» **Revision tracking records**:
::::

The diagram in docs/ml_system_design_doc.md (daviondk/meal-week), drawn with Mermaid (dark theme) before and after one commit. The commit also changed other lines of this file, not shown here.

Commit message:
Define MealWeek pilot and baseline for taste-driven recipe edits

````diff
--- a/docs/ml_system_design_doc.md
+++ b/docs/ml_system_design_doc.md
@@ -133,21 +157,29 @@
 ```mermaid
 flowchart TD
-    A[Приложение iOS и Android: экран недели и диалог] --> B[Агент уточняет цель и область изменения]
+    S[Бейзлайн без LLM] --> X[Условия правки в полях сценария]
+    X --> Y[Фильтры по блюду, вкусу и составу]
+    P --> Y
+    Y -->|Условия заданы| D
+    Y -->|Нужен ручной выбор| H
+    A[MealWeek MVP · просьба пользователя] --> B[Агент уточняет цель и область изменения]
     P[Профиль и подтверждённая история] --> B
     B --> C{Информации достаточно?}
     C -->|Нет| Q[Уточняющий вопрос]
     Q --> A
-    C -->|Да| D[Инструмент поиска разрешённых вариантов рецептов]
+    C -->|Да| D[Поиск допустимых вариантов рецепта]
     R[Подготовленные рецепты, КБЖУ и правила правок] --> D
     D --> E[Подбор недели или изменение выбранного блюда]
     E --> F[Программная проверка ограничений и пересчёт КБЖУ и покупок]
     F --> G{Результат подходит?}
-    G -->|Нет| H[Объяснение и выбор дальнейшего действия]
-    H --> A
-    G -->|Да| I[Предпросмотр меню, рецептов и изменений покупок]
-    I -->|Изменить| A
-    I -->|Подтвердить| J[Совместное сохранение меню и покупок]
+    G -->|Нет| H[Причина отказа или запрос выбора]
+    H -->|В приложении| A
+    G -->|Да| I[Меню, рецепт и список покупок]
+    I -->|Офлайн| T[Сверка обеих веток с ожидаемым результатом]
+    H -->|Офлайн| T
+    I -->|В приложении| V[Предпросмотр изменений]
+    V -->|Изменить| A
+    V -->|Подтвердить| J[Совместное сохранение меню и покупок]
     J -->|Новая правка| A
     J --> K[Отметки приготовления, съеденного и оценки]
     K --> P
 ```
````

::::

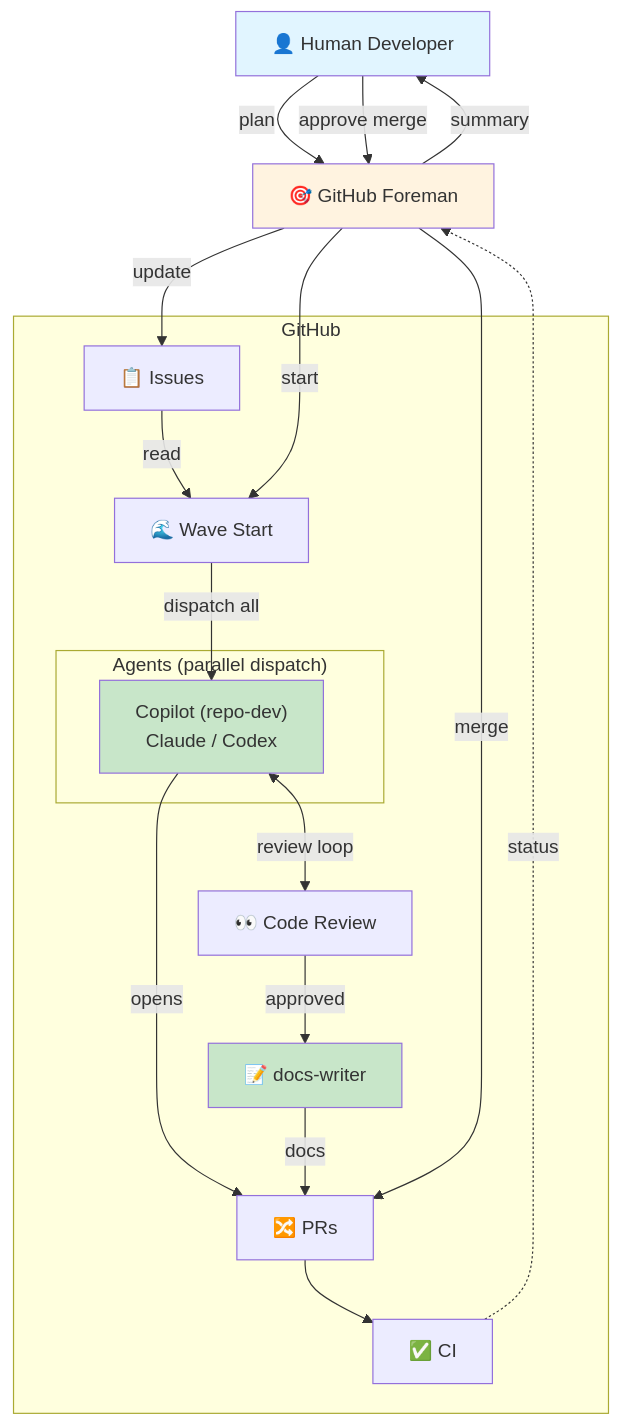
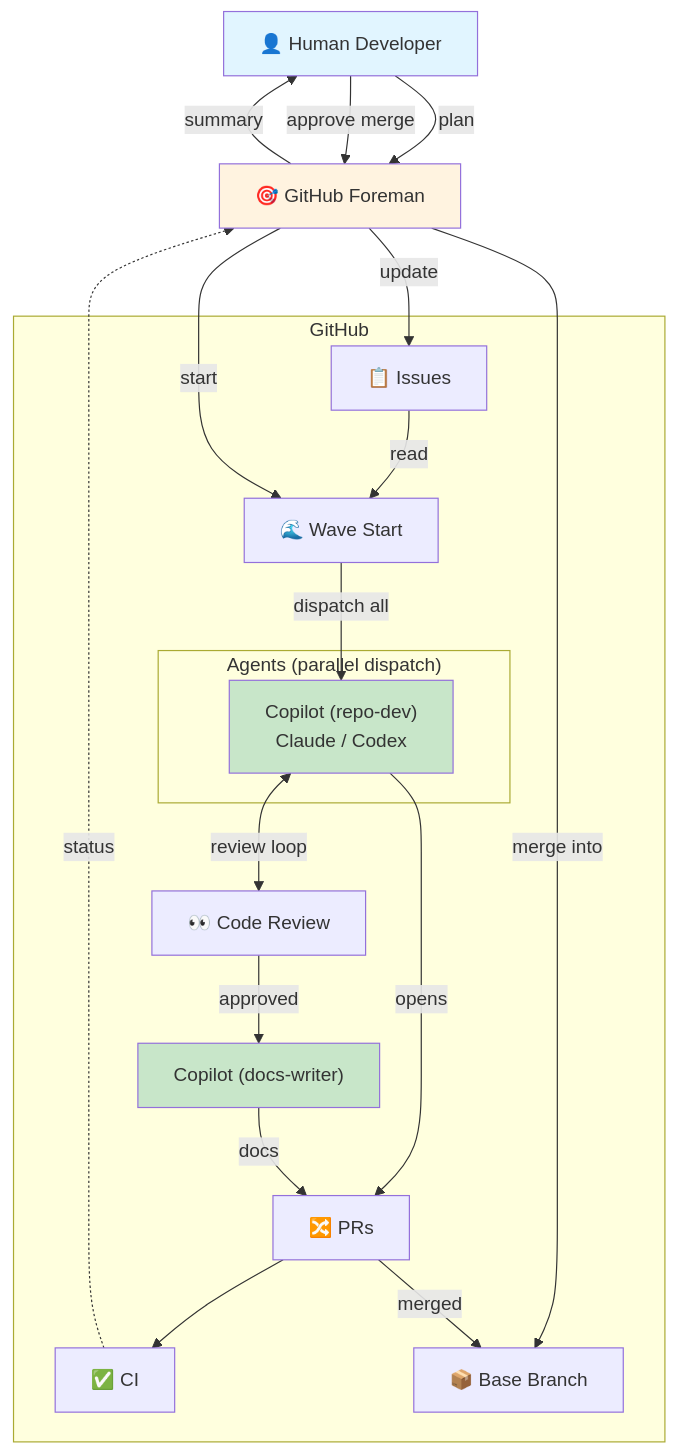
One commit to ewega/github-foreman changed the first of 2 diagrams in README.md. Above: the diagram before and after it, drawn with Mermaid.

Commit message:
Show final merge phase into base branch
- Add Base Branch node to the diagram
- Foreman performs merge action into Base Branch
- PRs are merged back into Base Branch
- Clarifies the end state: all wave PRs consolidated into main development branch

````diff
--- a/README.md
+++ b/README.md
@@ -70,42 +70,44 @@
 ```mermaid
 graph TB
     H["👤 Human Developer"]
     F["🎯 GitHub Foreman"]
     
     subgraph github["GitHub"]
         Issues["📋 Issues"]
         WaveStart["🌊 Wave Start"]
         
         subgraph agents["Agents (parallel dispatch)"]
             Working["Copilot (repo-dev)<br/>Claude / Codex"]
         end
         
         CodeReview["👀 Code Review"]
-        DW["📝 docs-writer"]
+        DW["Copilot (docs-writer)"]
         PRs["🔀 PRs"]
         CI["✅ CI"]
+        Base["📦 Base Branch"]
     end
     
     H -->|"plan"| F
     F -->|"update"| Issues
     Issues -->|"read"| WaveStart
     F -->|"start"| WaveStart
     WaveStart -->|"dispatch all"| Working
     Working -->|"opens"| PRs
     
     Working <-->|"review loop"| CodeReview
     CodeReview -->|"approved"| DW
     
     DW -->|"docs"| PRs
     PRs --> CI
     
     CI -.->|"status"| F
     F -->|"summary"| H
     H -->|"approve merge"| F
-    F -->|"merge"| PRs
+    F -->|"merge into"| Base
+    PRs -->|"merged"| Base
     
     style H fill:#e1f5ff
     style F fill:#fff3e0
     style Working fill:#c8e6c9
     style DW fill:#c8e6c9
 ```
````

::::

» **Brief**:
The job here is to find each line above with the word "docs" and copy it.

» **Expected answer**:
The diagram in docs/ml_system_design_doc.md (daviondk/meal-week), drawn with Mermaid (dark theme) before and after one commit. The commit also changed other lines of this file, not shown here.
--- a/docs/ml_system_design_doc.md
+++ b/docs/ml_system_design_doc.md
-        DW["📝 docs-writer"]
+        DW["Copilot (docs-writer)"]
     DW -->|"docs"| PRs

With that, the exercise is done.